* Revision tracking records
=== Begin Enclosure ===

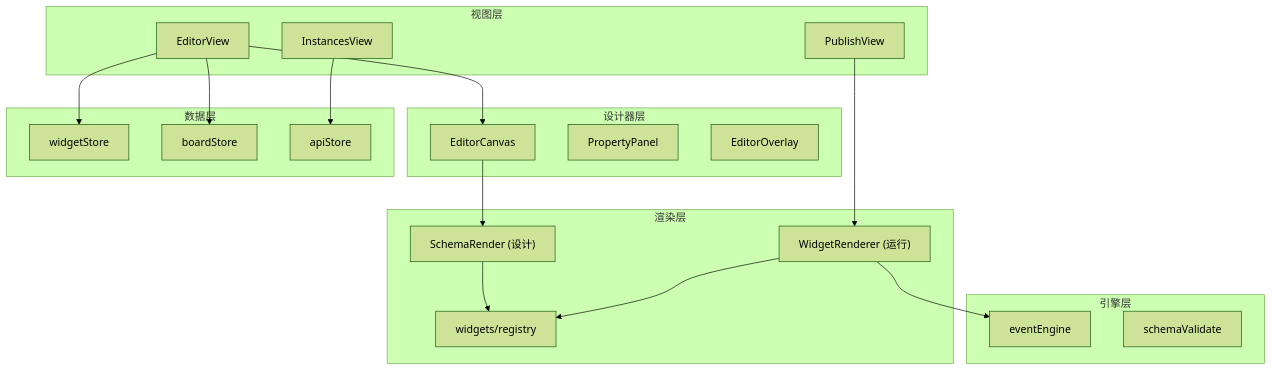
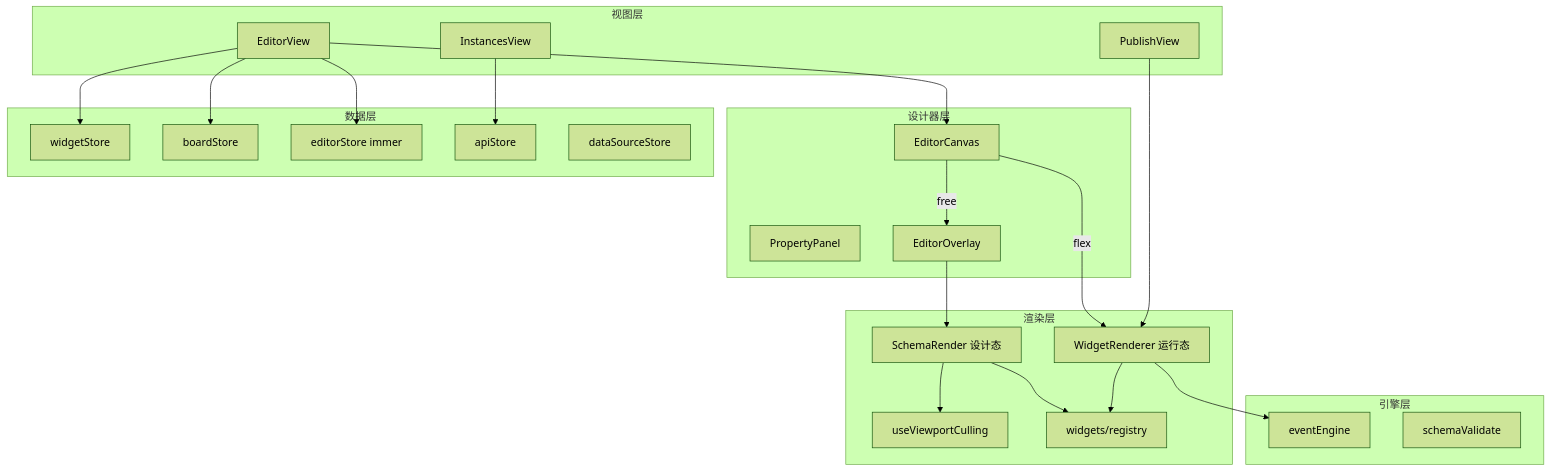
One commit to nan1010082085/form-editor changed the diagram in docs/architecture.md. Above: the diagram before and after it, drawn with Mermaid (forest theme). The commit also changed other lines of this file and 8 other files, not shown here.

First line of the commit message:
docs(editor): regenerate README and align product/architecture docs

````diff
--- a/docs/architecture.md
+++ b/docs/architecture.md
@@ -37,38 +37,44 @@
 ```mermaid
 flowchart TB
   subgraph views [视图层]
     Inst["InstancesView"]
     Ed["EditorView"]
     Pub["PublishView"]
   end
 
   subgraph designer [设计器层]
     Canvas["EditorCanvas"]
     Panel["PropertyPanel"]
     Overlay["EditorOverlay"]
   end
 
   subgraph render [渲染层]
-    SR["SchemaRender (设计)"]
-    WR["WidgetRenderer (运行)"]
+    SR["SchemaRender 设计态"]
+    WR["WidgetRenderer 运行态"]
+    Cull["useViewportCulling"]
     Registry["widgets/registry"]
   end
 
   subgraph data [数据层]
     WS["widgetStore"]
     BS["boardStore"]
+    ES["editorStore immer"]
     AS["apiStore"]
+    DS["dataSourceStore"]
   end
 
   subgraph engine [引擎层]
     EE["eventEngine"]
     Val["schemaValidate"]
   end
 
-  Ed --> Canvas --> SR --> Registry
+  Ed --> Canvas
+  Canvas -->|free| Overlay --> SR
+  Canvas -->|flex| WR
+  SR --> Cull
+  SR --> Registry
   Pub --> WR --> Registry
-  Ed --> WS
-  Ed --> BS
   WR --> EE
+  Ed --> WS & BS & ES
   Inst --> AS
 ```
````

=== End Enclosure ===

* TASK DETAILS
Give back the entries above exactly as they stand. Leave the images out.

* RESULT
One commit to nan1010082085/form-editor changed the diagram in docs/architecture.md. Above: the diagram before and after it, drawn with Mermaid (forest theme). The commit also changed other lines of this file and 8 other files, not shown here.

First line of the commit message:
docs(editor): regenerate README and align product/architecture docs

````diff
--- a/docs/architecture.md
+++ b/docs/architecture.md
@@ -37,38 +37,44 @@
 ```mermaid
 flowchart TB
   subgraph views [视图层]
     Inst["InstancesView"]
     Ed["EditorView"]
     Pub["PublishView"]
   end
 
   subgraph designer [设计器层]
     Canvas["EditorCanvas"]
     Panel["PropertyPanel"]
     Overlay["EditorOverlay"]
   end
 
   subgraph render [渲染层]
-    SR["SchemaRender (设计)"]
-    WR["WidgetRenderer (运行)"]
+    SR["SchemaRender 设计态"]
+    WR["WidgetRenderer 运行态"]
+    Cull["useViewportCulling"]
     Registry["widgets/registry"]
   end
 
   subgraph data [数据层]
     WS["widgetStore"]
     BS["boardStore"]
+    ES["editorStore immer"]
     AS["apiStore"]
+    DS["dataSourceStore"]
   end
 
   subgraph engine [引擎层]
     EE["eventEngine"]
     Val["schemaValidate"]
   end
 
-  Ed --> Canvas --> SR --> Registry
+  Ed --> Canvas
+  Canvas -->|free| Overlay --> SR
+  Canvas -->|flex| WR
+  SR --> Cull
+  SR --> Registry
   Pub --> WR --> Registry
-  Ed --> WS
-  Ed --> BS
   WR --> EE
+  Ed --> WS & BS & ES
   Inst --> AS
 ```
````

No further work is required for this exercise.